The Pombloz church was completely demolished in December 2002 (the aftermath was documented by photographs taken from the Iranian side of the border). The khatchkars and other gravestones formerly located on the slope below the church have also been entirely removed as observed by Steven Sim.

St. Astvadsadsin (Mother of God) Church

The current status of the St. Astvadsadsin Church is unknown, the description below is based on its condition in 1990.This church is located close to the rampart surrounding the town and was built on a high hill-like rock in the eastern part of the city. It has a rectangular floor plan, a vaulted roof, and an eastern apse with two small vestries. The church’s northern and eastern walls, built mostly of rough stone, are laid out on natural rocks. The interior was plastered.

The initial structure was built in the 12th or 13th century, and was probably restored at the end of the 15th century. Khatchkars in memory of Shak, Minas, Kheran and other Jughaites are located in the interior of the church, in the masonry of the vestries, and the raised chancel. Those on the western and southwestern ends of the church have since been removed.

St. Astvadsadsin is surrounded by a rather high secure wall making it look like a small fortress. A cemetery located southwest of the church on a nearby slope has 60 khatchkars and other tombstones which are either broken or partially buried. They date from the 16th and 17th century and have inscriptions which contain interesting information on the past history of Jugha.

*This page is excerpted from “The Medieval City of Jugha” written by Tufts University Professor Lucy Der Manuelian and Art Historian Steven Sim based on texts taken from Argam Aivazyan, Jugha, Yerevan, 1990. Some of the paragraphs have been edited.
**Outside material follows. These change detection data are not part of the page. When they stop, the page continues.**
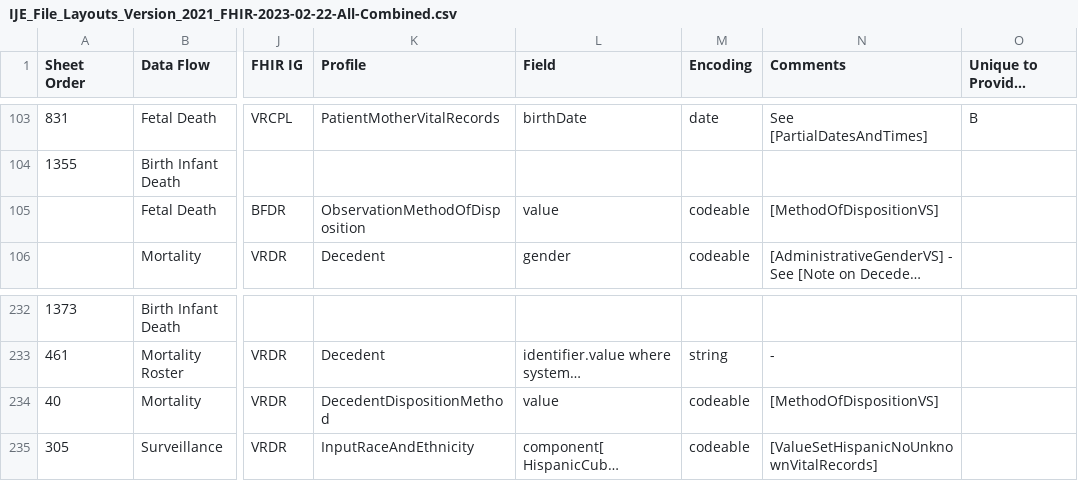
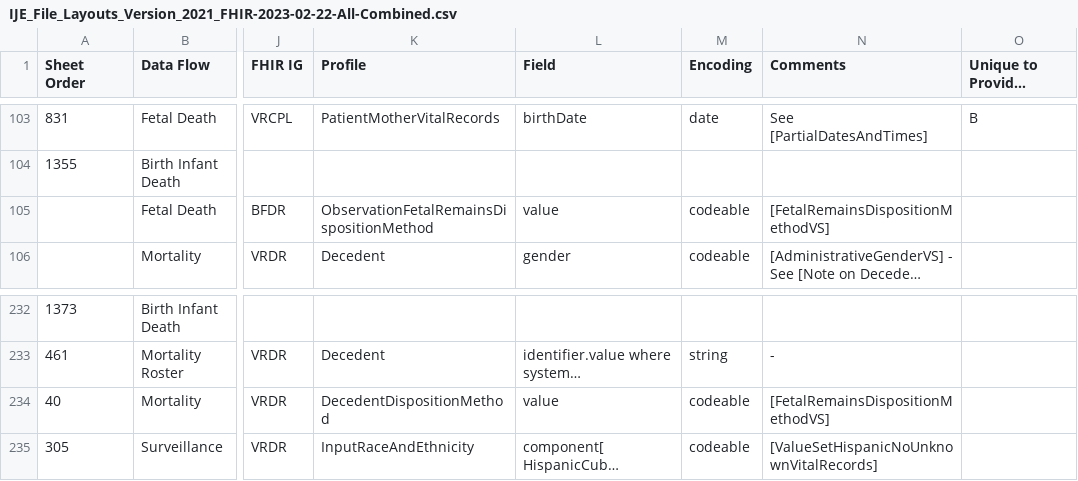
Before and after one commit to HL7/fhir-bfdr, a CSV file: input/images/IJE_File_Layouts_Version_2021_FHIR-2023-02-22-All-Combined.csv, drawn as a sheet; only a part is shown, gaps mark what is left out; long unchanged cells end in …; the diff names each change by its address in the sheet, - before the commit and + after, or states it on an @@ line.

```diff
--- a/input/images/IJE_File_Layouts_Version_2021_FHIR-2023-02-22-All-Combined.csv
+++ b/input/images/IJE_File_Layouts_Version_2021_FHIR-2023-02-22-All-Combined.csv
-K105 (Profile): ObservationMethodOfDisposition
+K105 (Profile): ObservationFetalRemainsDispositionMethod
-N105 (Comments): [MethodOfDispositionVS]
+N105 (Comments): [FetalRemainsDispositionMethodVS]
-N234 (Comments): [MethodOfDispositionVS]
+N234 (Comments): [FetalRemainsDispositionMethodVS]
```
Also changed, not shown: input/mapping/BFDR_Forms_Mapping.csv, input/mapping/BFDR_Profile_Intros.csv, 6 other files.
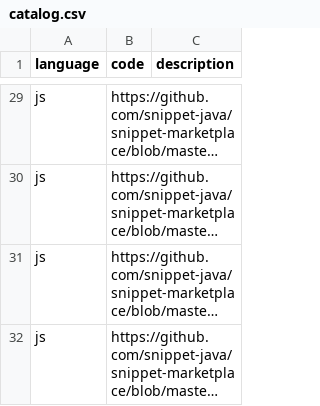
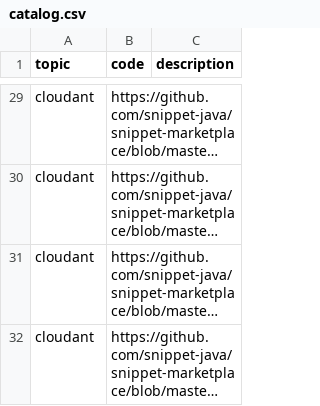
Before and after one commit to psyntium/snippet-marketplace, a CSV file: catalog.csv, drawn as a sheet; only a part is shown, gaps mark what is left out; long unchanged cells end in …; the diff covers the shown part only; the diff names each change by its address in the sheet, - before the commit and + after, or states it on an @@ line.

```diff
--- a/catalog.csv
+++ b/catalog.csv
-A1: language
+A1: topic
-A29:A32 (topic): js
+A29:A32 (topic): cloudant
```
Also changed, not shown: 27 edited cells elsewhere in this file.
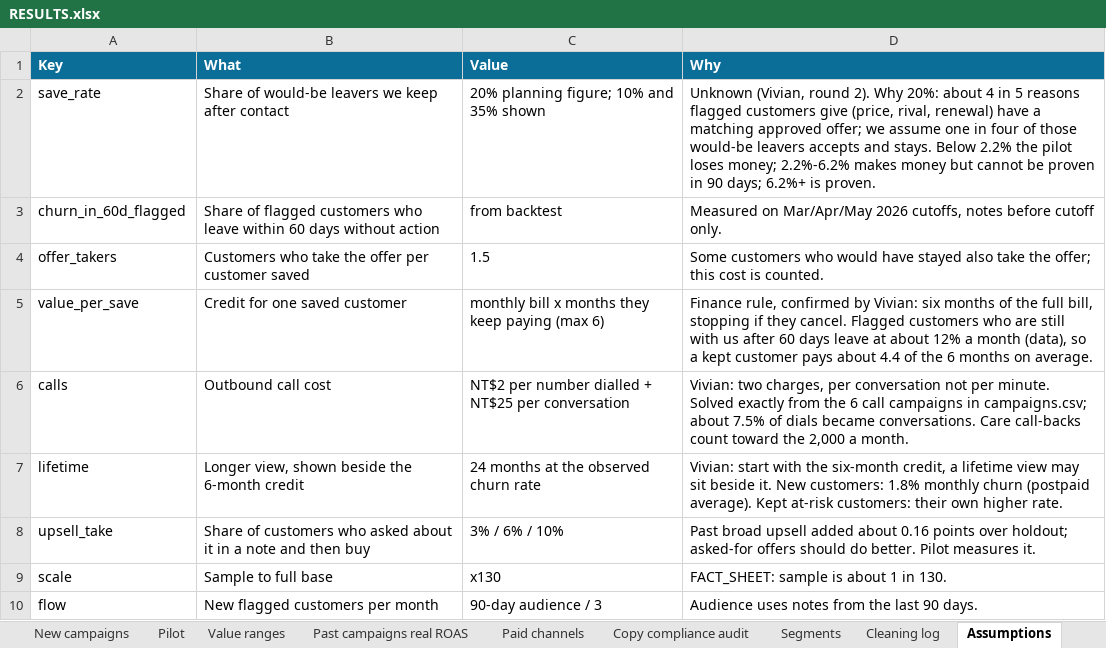
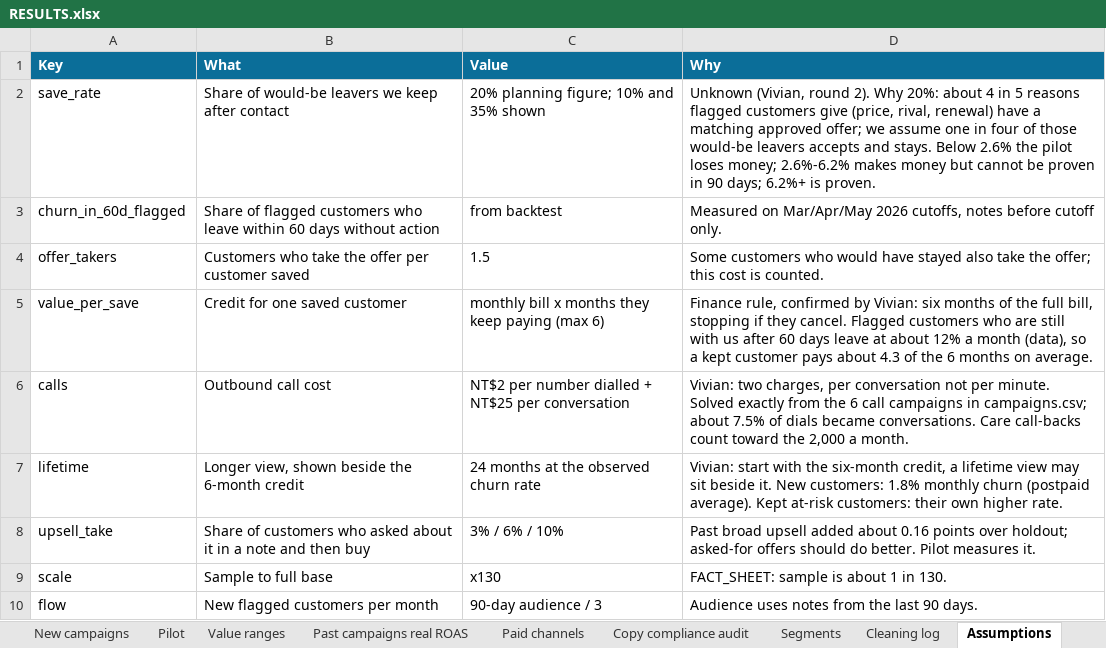
Before and after one commit to pilipehrtmo/Deploy-AI, an Excel workbook: 4_outputs/RESULTS.xlsx, sheet Assumptions, drawn as a sheet; values as stored, in another font and other column widths than the file's, no borders; the diff names each change by its address in the sheet, - before the commit and + after, or states it on an @@ line.

```diff
--- a/4_outputs/RESULTS.xlsx (sheet Assumptions)
+++ b/4_outputs/RESULTS.xlsx (sheet Assumptions)
-D2 (Why): …stays. Below 2.2% the pilot loses money; 2.2%-6.2% makes money…
+D2 (Why): …stays. Below 2.6% the pilot loses money; 2.6%-6.2% makes money…
-D5 (Why): …pays about 4.4 of the…
+D5 (Why): …pays about 4.3 of the…
```
Also changed, not shown: sheet New campaigns, sheet Pilot, sheet Value ranges, sheet Start here, sheet Audiences, 26 other files.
Published in “The Destruction of Jugha and the Entire Armenian Cultural Heritage in Nakhijevan.” © 2006 Switzerland-Armenia Association, Bern.